In the fruit fly Drosophila, oskar mRNA, which is involved in defining the animal’s body axes, is produced in the nuclei of nurse cells neighbouring the oocyte, and must be transported to the oocyte and along its entire length before being translated into protein.
Scientists in the group of Anne Ephrussi at the European Molecular Biology Laboratory (EMBL) in Heidelberg, Germany, have visualized the molecular mechanism that underlies this localisation process. In a study published today in Cell, they showed for the first time that, upon export from the nucleus of nurse cells into the cytosol - the semifluid that surrounds a cell’s nucleus -RNA particles recruit two motor proteins, kinesin and dynein, which transport the RNA to its final location in the oocyte.

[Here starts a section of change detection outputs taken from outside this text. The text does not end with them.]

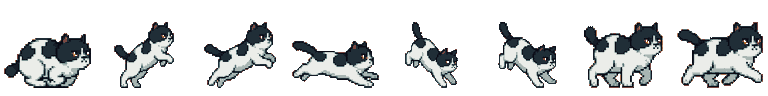
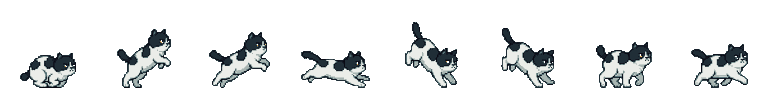
feat(rows): jump + specials accepted, swipe needs re-roll; per-row scaling in cutter

Changed region(s): [[0.0, 0.2188, 0.5, 0.9375], [0.625, 0.2188, 1.0, 0.9375], [0.625, 0.2188, 0.6875, 0.3125]]

diff --git a/tools/auto_cut.py b/tools/auto_cut.py
@@ -158,13 +158,20 @@ def main():
     sheet = Image.new("RGBA", (cols * CELL, len(rows) * CELL), (0, 0, 0, 0))
 
     for ry, row in enumerate(rows):
-        for cx, box in enumerate(row["boxes"]):
+        # one scale per row: scaling each frame to its own box makes a crouch smaller
+        # than a stretch and a sitting cat smaller than a standing one.
+        bodies = []
+        for box in row["boxes"]:
             body = im.crop(box)
             bbox = body.getbbox()
-            if not bbox:
+            bodies.append(body.crop(bbox) if bbox else None)
+        sized = [b for b in bodies if b]
+        row_k = min([min(MAX_W / b.width, MAX_H / b.height, 1.0) for b in sized] or [1.0])
+
+        for cx, body in enumerate(bodies):
+            if body is None:
                 continue
-            body = body.crop(bbox)
-            k = min(MAX_W / body.width, MAX_H / body.height, 1.0)
+            k = row_k
             body = body.resize((max(1, int(body.width * k)), max(1, int(body.height * k))), Image.LANCZOS)
             cell = Image.new("RGBA", (CELL, CELL), (0, 0, 0, 0))
             cell.paste(body, ((CELL - body.width) // 2, CELL - FOOT - body.height), body)

diff --git a/CHECKLIST.md b/CHECKLIST.md
@@ -26,9 +26,9 @@ Status as of 2026-11-10. ✅ done · 🟡 partial · ⬜ not started · ❓ deci
 | 🟡 | Tuxedo sheet (first attempt) | exists but 6-frame rows, motion blur, drawn rules, weak swipe |
 | ✅ | Tuxedo **walk** — 8 frames, upright | `out/walk-v1-atlas.png` (accepted) |
 | ✅ | Tuxedo **run** — 8 frames, fast trot | `out/run-v3-atlas.png` (v3 accepted) |
-| ⬜ | Tuxedo **jump** — 4 frames | regenerate (drop the arc line) |
-| ⬜ | Tuxedo **swipe** — 4 frames | regenerate (no slash streaks, no tongue) |
-| ⬜ | Tuxedo **specials** — 4 frames | regenerate (order: curl, play, stretch, yawn) |
+| ✅ | Tuxedo **jump** — 4 frames | `out/jump-v1-atlas.png` (accepted) |
+| 🟡 | Tuxedo **swipe** — 4 frames | `out/swipe-v1-atlas.png` — paw reads as a bar, re-roll |
+| ✅ | Tuxedo **specials** — 4 frames | `out/specials-v1-atlas.png` (accepted) |
 | ⬜ | Grey twin — 28 frames | after tuxedo is approved |
 | ⬜ | `cat-atlas.png` + `cat-atlas.json` | export from approved rows |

By combining immunofluorescence with electron microscopy imaging, the EMBL scientists were able to discriminate where different molecules critical for oskar mRNA transport are recruited, thus defining a hierarchy of RNA particle assembly. These findings not only increase our understanding of development, but could also shed light on processes underlying the function of dendrites and axons in neurons, and synaptic plasticity - which is implicated in learning and memory formation - as these also entail the transport and localised translation of RNA.
More information: Trucco, A., Gaspar, I. & Ephrussi, A. Assembly of Endogenous oskar mRNA Particles for Motor-Dependent Transport in the Drosophila Oocyte. Cell, 25 November 2009.